What resources have helped you understand the refugee crisis over the years? How do you stay informed? Any favorite organizations you support?

Disclosure: Amazon Affiliate links included in this post.

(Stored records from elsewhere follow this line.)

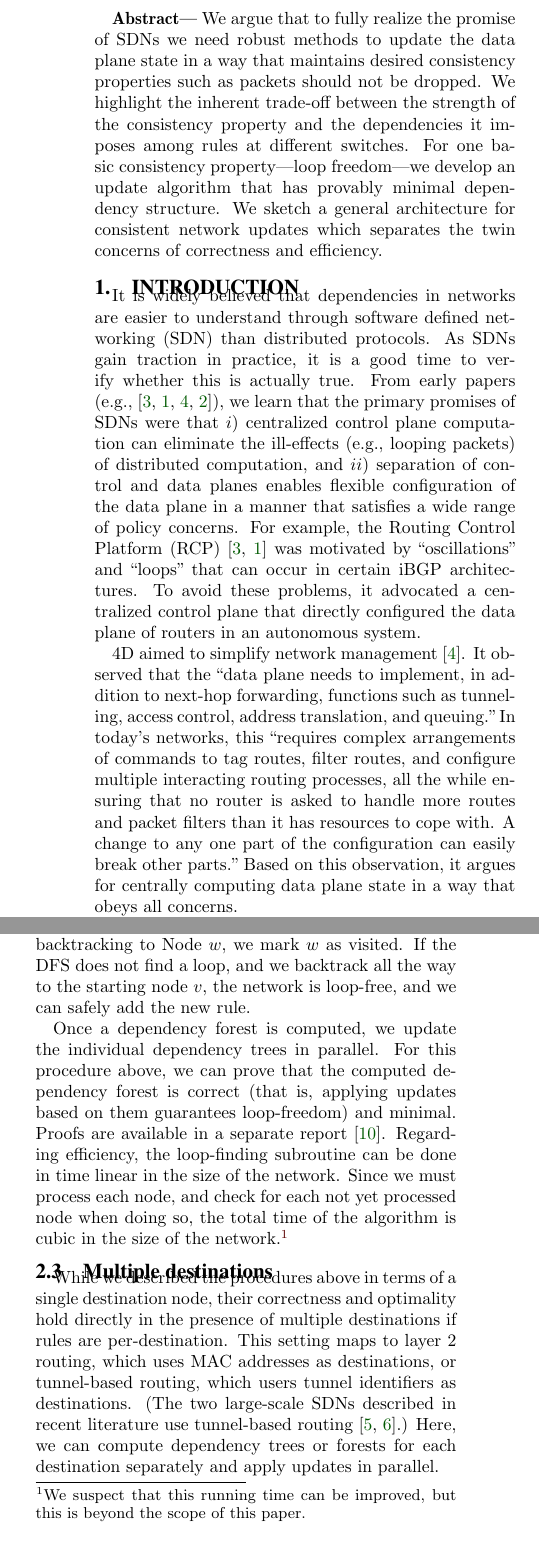
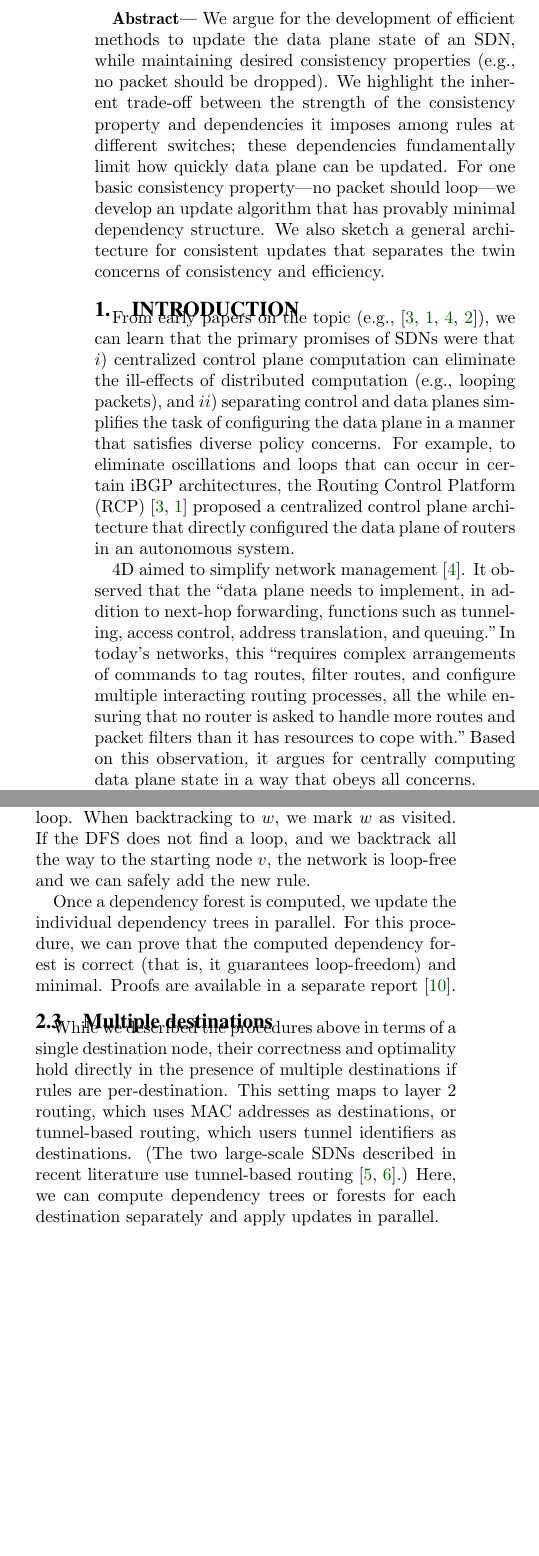
Before and after one commit to ratulm/consistency, a LaTeX paper (paper.tex, which reads abstract.tex, example.tex, intro.tex): two parts of the columns of pages 1 and 3 of 7, joined at a grey line, cut at the place of the change, the shorter picture padded with empty space. Compiled offline with pdfLaTeX.

Commit message:
wordsmithing

```diff
--- a/abstract.tex
+++ b/abstract.tex
@@ -1,4 +1,2 @@
 \textbf{Abstract---}
-We argue that to fully realize the promise of SDNs we need robust methods to update the data plane state in a way that maintains desired consistency properties such as packets should not be dropped. We highlight the inherent trade-off between the strength of the consistency property and the dependencies it imposes among rules at different switches.
-For one basic consistency property---loop freedom---we develop an update algorithm that has provably minimal dependency structure.
-We sketch a general architecture for consistent network updates which separates the twin concerns of correctness and efficiency.
+We argue for the development of efficient methods to update the data plane state of an SDN, while maintaining desired consistency properties (e.g., no packet should be dropped). We highlight the inherent trade-off between the strength of the consistency property and dependencies it imposes among rules at different switches; these dependencies fundamentally limit how quickly data plane can be updated. For one basic consistency property---no packet should loop---we develop an update algorithm that has provably minimal dependency structure. We also sketch a general architecture for consistent updates that separates the twin concerns of consistency and efficiency.
--- a/example.tex
+++ b/example.tex
@@ -103,18 +102,20 @@ The loop-detection subroutine can be implemented in various ways, for instance b
 %the Kosaraju-Sharir algorithm or
-Tarjan's algorithm \cite{tarjan72}. As this algorithm does not only detect loops, but finds strongly connected components, let us briefly describe a simpler solution for loop-detection here: Our loop-detection subroutine is a recursive procedure, starting at the new rule $u.new = v$. Nodes are in one of three states, \emph{unknown}, \emph{seen}, and \emph{visited}. Both Nodes $u,v$ are seen, all other nodes are unknown. Now we do a depth-first search (DFS), starting at $v$. If the DFS visits a Node $w$, depending on the state of $w$, we do the following: If $w$ is unknown, we mark $w$ as seen and continue the DFS. If $w$ is visited, we backtrack the DFS. If $w$ is seen, we found a loop and stop. When backtracking to Node $w$, we mark $w$ as visited. If the DFS does not find a loop, and we backtrack all the way to the starting node $v$, the network is loop-free, and we can safely add the new rule.
+
+The loop-detection subroutine can be implemented in various ways, e.g., using
+Tarjan's algorithm \cite{tarjan72}. But this algorithm does not only detect loops; it finds strongly connected components. We thus employ a simpler solution for loop-detection here. Our solution is recursive, starting at the new rule $u.new = v$. Nodes are in one of three states, \emph{unknown}, \emph{seen}, and \emph{visited}. Both $u,v$ are seen, all other nodes are unknown. Now we do a depth-first search (DFS), starting at $v$. If the DFS visits $w$, depending on the state of $w$, we do the following: if $w$ is unknown, we mark $w$ as seen and continue DFS. If $w$ is visited, we backtrack DFS. If $w$ is seen, we found a loop. When backtracking to $w$, we mark $w$ as visited. If the DFS does not find a loop, and we backtrack all the way to the starting node $v$, the network is loop-free and we can safely add the new rule.
 
 
 %Clearly, the order in which the nodes are visited will determine the dependency forest, however, irrespective of the order is, the dependency tree is minimal (see below).
 
 %TODO: alternative formulation, shorter, maybe better: Initially, we let all good nodes to be roots of the dependency forest. Then, iteratively, while not all nodes are processed, we process an arbitrary good node $u$ by removing its old rule. Removing $u$'s old rule might turn other nodes good; if $v$ turns good when processing $u$, then $v$ is a child of $u$ in the dependency forest.
 
-Once a dependency forest is computed, we update the individual dependency trees in parallel. For this procedure above, we can prove that the computed dependency forest is correct (that is, applying updates based on them guarantees loop-freedom) and minimal. Proofs are available in
+Once a dependency forest is computed, we update the individual dependency trees in parallel. For this procedure, we can prove that the computed dependency forest is correct (that is, it guarantees loop-freedom) and minimal. Proofs are available in
 \iflongversion
 the Appendix.
 \else
 a separate report~\cite{tr}.
 \fi
-Regarding efficiency, the loop-finding subroutine can be done in time linear in the size of the network. Since we must process each node, and check for each not yet processed node when doing so, the total time of the algorithm is cubic in the size of the network.\footnote{We suspect that this running time can be improved, but this is beyond the scope of this paper.}
+%Regarding efficiency, the loop-finding subroutine can be done in time linear in the size of the network. Since we must process each node, and check for each not yet processed node when doing so, the total time of the algorithm is cubic in the size of the network.\footnote{We suspect that this running time can be improved, but this is beyond the scope of this paper.}
 
 \subsection{Multiple destinations}
 \label{sec:multidest}
--- a/intro.tex
+++ b/intro.tex
@@ -3,10 +3,12 @@
 
 %Software-defined networking (SDN), as envisioned today in separation of control and data planes and centralized control plane computation, is a relatively new concept.
 %receiving a lot of attention in the research and practitioner communities.
-It is widely believed that dependencies in networks are easier to understand through software defined networking (SDN) than distributed protocols. As SDNs gain traction in practice, it is a good time to verify whether this is actually true.
+%It is widely believed that dependencies in networks are easier to understand through software defined networking (SDN) than distributed protocols. As SDNs gain traction in practice, it is a good time to verify whether this is actually true.
 %(TODO: Roger: I am of course happy with any sentence, but the one above felt a bit too lame.)
-From early papers (e.g.,~\cite{rcp-case,rcp,4d,ethane}), we learn that the primary promises of SDNs were that $i)$  centralized control plane computation can eliminate the ill-effects (e.g., looping packets) of distributed computation, and $ii)$ separation of control and data planes enables flexible configuration of the data plane in a manner that satisfies a wide range of policy concerns.
-For example, the Routing Control Platform (RCP)~\cite{rcp-case,rcp} was motivated by ``oscillations" and ``loops" that can occur in certain iBGP architectures. To avoid these problems, it advocated a centralized control plane that directly configured the data plane of routers in an autonomous system.
+From early papers on the topic (e.g.,~\cite{rcp-case,rcp,4d,ethane}), we can learn that the primary promises of SDNs were that $i)$  centralized control plane computation can eliminate the ill-effects of distributed computation (e.g., looping packets), and $ii)$ separating control and data planes simplifies the task of configuring the data plane in a manner that satisfies diverse policy concerns.
+For example, to eliminate oscillations and loops that can occur in certain iBGP architectures, the Routing Control Platform (RCP)~\cite{rcp-case,rcp} proposed a centralized control plane architecture that directly configured the data plane of routers in an autonomous system.
 
-4D aimed to simplify network management~\cite{4d}. It observed that the ``data plane needs to implement, in addition to next-hop forwarding, functions such as tunneling, access control, address translation, and queuing." In today's networks, this ``requires complex arrangements of commands to tag routes, filter routes, and configure multiple interacting routing processes, all the while ensuring that no router is asked to handle more routes and packet filters than it has resources to cope with. A change to any one part of the configuration can easily break other parts." Based on this observation, it argues for centrally computing data plane state in a way that obeys all concerns.
+4D aimed to simplify network management~\cite{4d}. It observed that the ``data plane needs to implement, in addition to next-hop forwarding, functions such as tunneling, access control, address translation, and queuing." In today's networks, this ``requires complex arrangements of commands to tag routes, filter routes, and configure multiple interacting routing processes, all the while ensuring that no router is asked to handle more routes and packet filters than it has resources to cope with."
+%A change to any one part of the configuration can easily break other parts."
+Based on this observation, it argues for centrally computing data plane state in a way that obeys all concerns.
 
@@ -14,16 +16,14 @@ Similarly, ETHANE reasoned that for simplified management of enterprise networks
 
-However, as we gain more experience with this paradigm, a nuanced story is emerging.  Researchers have shown that, even with SDNs, packets can take paths that do not comply with policy~\cite{safeupdate} and that more traffic can arrive at a link than its capacity~\cite{swan}. So, what explains this gap between the promise and these inconsistencies? The root cause is that promises apply to the eventual behavior of the network, {\em after} data plane state has been changed. However, inconsistencies emerge {\em during} data plane state changes.
+However, as we gain more experience with this paradigm, a nuanced story is emerging.  Researchers have shown that, even with SDNs, packets can take paths that do not comply with policy~\cite{safeupdate} and that traffic greater than capacity can arrive at a link~\cite{swan}. What explains this gap between the promise and these inconsistencies? The root cause is that promises apply to the eventual behavior of the network, {\em after} data plane state has been changed, but inconsistencies emerge {\em during} data plane state changes.
 
-Since changes to data plane state, in response to failures, load changes, and policy changes, are an essential part of an operational network, so will be the inconsistencies. Thus, successful use of SDNs requires not only methods to compute policy-compliant data plane state but also methods to change that state in a way that maintains desired consistency properties.
+Since changes to data plane state, in response to failures, load changes, and policy changes, are an essential part of an operational network, so will be the inconsistencies. Thus, we believe that successful use of SDNs requires not only methods to compute policy-compliant data plane state but also methods to change that state in a way that maintains desired consistency properties.
 
 %Going beyond the specific inconsistencies and their solutions considered by prior work~\cite{safeupdate,swan}, this paper presents a broader view of this challenge.
 
-In this paper, we take a broad view of this aspect of SDNs. A basic challenge in consistently updating a network is coordinating rule updates (i.e., changes in data plane state) across multiple switches.  Atomic (i.e., simultaneous) updates to the rules of multiple switches is difficult and uncoordinated updates can lead to inconsistencies such as packet loops and drops. This means that when a given rule can be updated at a switch depends on what rules are present at other switches, and in some cases, these dependencies can be circular.
+This paper takes a broad view of this aspect of SDNs. The key to consistently updating a network is carefully coordinating rule updates across multiple switches.  Atomically updating the rules of multiple switches is difficult and uncoordinated updates can lead to inconsistencies such as packet loops and drops. Thus, when a rule can be safely updated at a switch depends on what rules are present at other switches, and in some cases, these dependencies can be circular.
+%Through a mix of simple impossibility results and concrete algorithms (some of which are new) from prior work and some we develop),  that can maintain a given consistency property,
+By analyzing a spectrum of possible consistency properties and the dependency structures they necessarily induce, we find an inherent trade-off: dependency structures are simpler for weaker consistency properties and more intricate for stronger properties.  For instance, simply ensuring that no packet is dropped does not induce any dependency amongst switches, but ensuring that no packet sees a mix of old and new rules~\cite{safeupdate} makes rules at a switch depend on all other switches in the network.
 
-We consider a spectrum of possible consistency properties, including those in prior work~\cite{safeupdate,swan}, and analyze them with respect to the dependency structures they necessarily induce.
-%Through a mix of simple impossibility results and concrete algorithms (some of which are new) from prior work and some we develop),  that can maintain a given consistency property,
-We show that dependency structures are simpler for weaker consistency properties and more intricate for stronger properties.  For instance, while maintaining drop freedom (i.e., no packet should be dropped during updates) does not introduce any dependency amongst switches, maintaining packet coherence~\cite{safeupdate} (i.e., no packet should see a mix of old and new rules) makes rules at a switch depend on all other switches in the network.
+We also take a detailed view of a basic consistency property---no packet loops---and develop two new update algorithms that induce less intricate dependency structures than currently known algorithms~\cite{safeupdate}. One of our algorithms induces provably minimal dependencies.
 
-We also take a detailed view of one particular consistency property---loop freedom, which implies that  no packet should loop during updates---and develop two new update algorithms that induce less intricate dependency structures than currently known algorithms~\cite{safeupdate}. One of our algorithms is provably minimal with respect to the dependencies it induces.
-
-Motivated by the observations of our analysis, we also sketch a general architecture for consistent network updates. This architecture separates across different software modules the two concerns that are primary during network updates: maintaining  consistency and quickly updating the network. Given the consistency property of interest, the first module is responsible for computing a correct plan for updating the network. The update plan is represented as a directed acyclic graph in which nodes are rule updates and edges represent their dependencies.  The second module is responsible for quickly applying the plan based on the properties of the network, e.g. the time it takes for the switches to apply updates and distances between the controller and switches. Preliminary experimental results highlight the value of this architecture as well as challenges in implementing it.
+Motivated by our analysis, we sketch a general architecture for consistent network updates. It decouples across two modules the two concerns that are primary during network updates: consistency and speed. Given the consistency property of interest, the first module computes a correct plan for updating the network. This plan is represented as a directed acyclic graph in which nodes are rule updates and edges represent their dependencies.  The second module is responsible for quickly applying the plan based on the properties of the network, e.g. the time for individual switches to apply updates and distances between the controller and switches. Preliminary experimental results highlight the value of this architecture as well as open challenges.
--- a/paper.tex
+++ b/paper.tex
@@ -79,7 +79,7 @@
 
 \numberofauthors{1}
 \author{
-Paper \#XX, YY pages
+Paper \#108
 }
 
 \begin{document}
```
Also changed, not shown: example.tex (29 more changed lines), intro.tex (2 more changed lines), paper.tex (8 more changed lines).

If you click through to Amazon, any purchase you make supports this site.